ENTERTAINMENT LITIGATION: PREVENTING “LIBEL TOURISM”

CONGRESS MAY ATTEMPT TO LIMIT LIBEL SUITS IN FOREIGN COUNTRIES

In my recent post about protecting your reputation, I alluded to the recent trend of filing defamation (libel) cases in the UK because of that country’s less restrictive burdens of proof. Lance Armstrong filed such a case over reports in the European press alleging that he used performance enhancing steroids during his incredible cycling career.

It’s one thing for a celeb like Armstrong to sue the European press in the UK over a story. The problem comes when libel defendants in the US, who may not have the resources to defend themselves, are sued in the UK.

Here comes the US Congress to the rescue.

SHOPPING FOR MORE FAVORABLE LIBEL LAWS

The fact that plaintiffs are routinely going to the UK to assert libel claims against defendants around the world has not gone unnoticed. The UK publication, The Economist, recently ran a story about “libel tourism” and openly questioned whether UK laws were too permissive. Smaller defendants, sued in the UK, are often unable to defend themselves against a wealthier plaintiff. The story recalls the case of Rachel Ehrenfeld, a New York author, who was sued in the UK by a litigious Saudi national, Khalid bin Mafouz, after she published a book entitled, “Funding Evil.” Ehrenfeld was unable to defend herself and suffered a default judgment against her.

LEGISLATIVE EFFORTS TO PROTECT US DEFENDANTS

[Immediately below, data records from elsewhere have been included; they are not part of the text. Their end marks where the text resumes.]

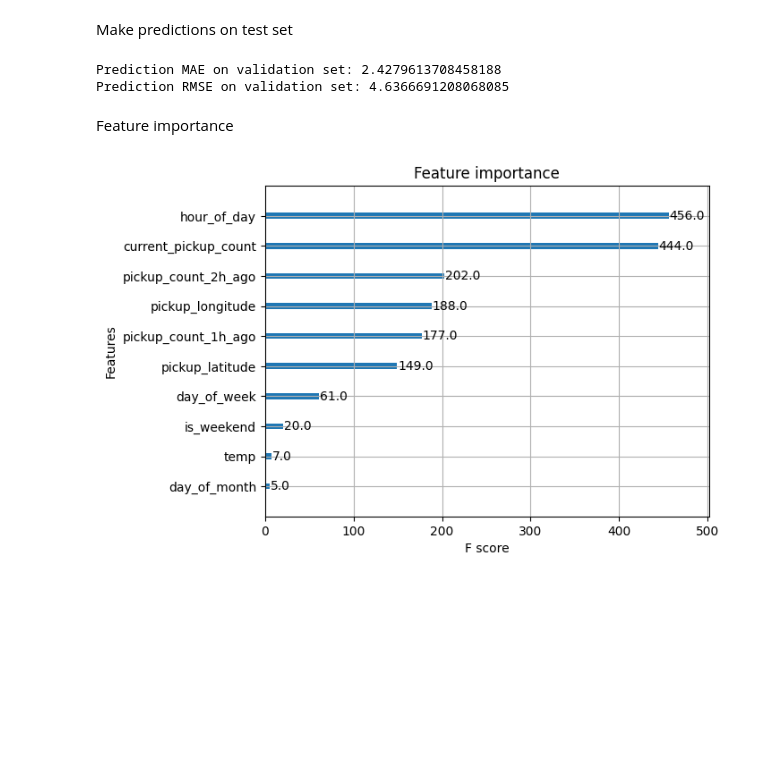
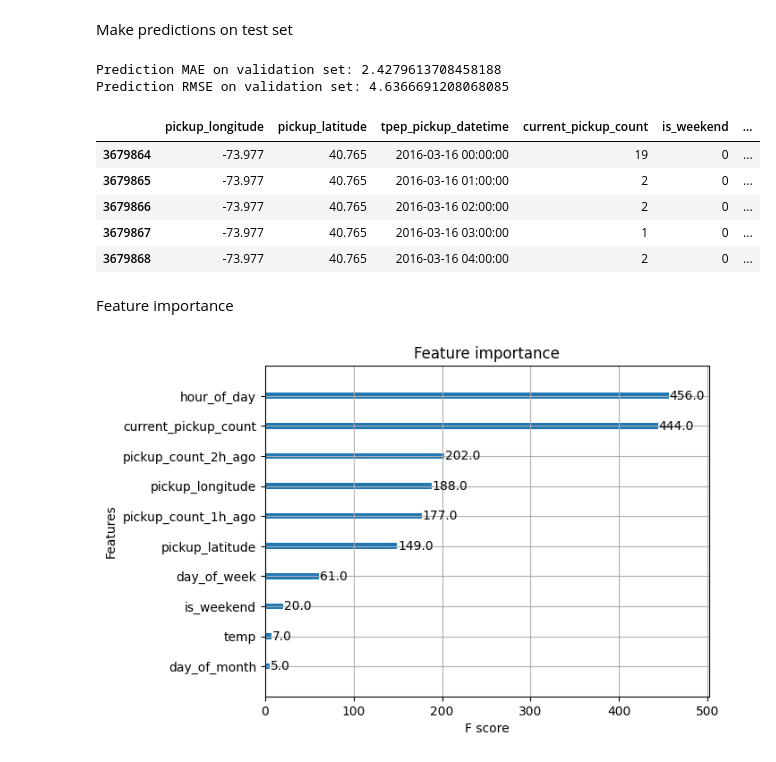
Before and after one commit to rosamundlim/taxi_demand, a Jupyter notebook: xgboost.ipynb, the cells around one changed output. Saved outputs shown, nothing was run; the diff lists cells and outputs as text; code cells hidden in the pictures; blank space fills up the shorter version.

```diff
--- a/xgboost.ipynb
+++ b/xgboost.ipynb
@@ -197,3 +197,12 @@ predictions_df.to_csv(filepath)
+# %%
+predictions_df.head()
+# %% [output]
+|  | pickup_longitude | pickup_latitude | tpep_pickup_datetime | current_pickup_count | is_weekend | ... |
+| 3679864 | -73.977 | 40.765 | 2016-03-16 00:00:00 | 19 | 0 | ... |
+| 3679865 | -73.977 | 40.765 | 2016-03-16 01:00:00 | 2 | 0 | ... |
+| 3679866 | -73.977 | 40.765 | 2016-03-16 02:00:00 | 2 | 0 | ... |
+| 3679867 | -73.977 | 40.765 | 2016-03-16 03:00:00 | 1 | 0 | ... |
+| 3679868 | -73.977 | 40.765 | 2016-03-16 04:00:00 | 2 | 0 | ... |
 # %% [markdown]
 Feature importance
 # %%
```
Also changed, not shown: parts of 1 cell of this notebook, 1 other file.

New York and Illinois have reportedly enacted protections which allow their residents who are subject to a foreign libel judgment to have state courts to declare that judgment unenforceable when the jurisdiction issuing the judgment has lower protection for free speech. Last year, Senator Arlen Specter introduced a the Free Speech Protection Act of 2008 in the US Senate establishing a federal claim and treble damages against anyone bringing a “foreign lawsuit . . . to suppress rights under the First Amendment to the Constitution. . . .”

The bill has not passed. But such a law would give individual defendants and small US media companies a fighting chance against foreign libel suits brought by well heeled plaintiffs.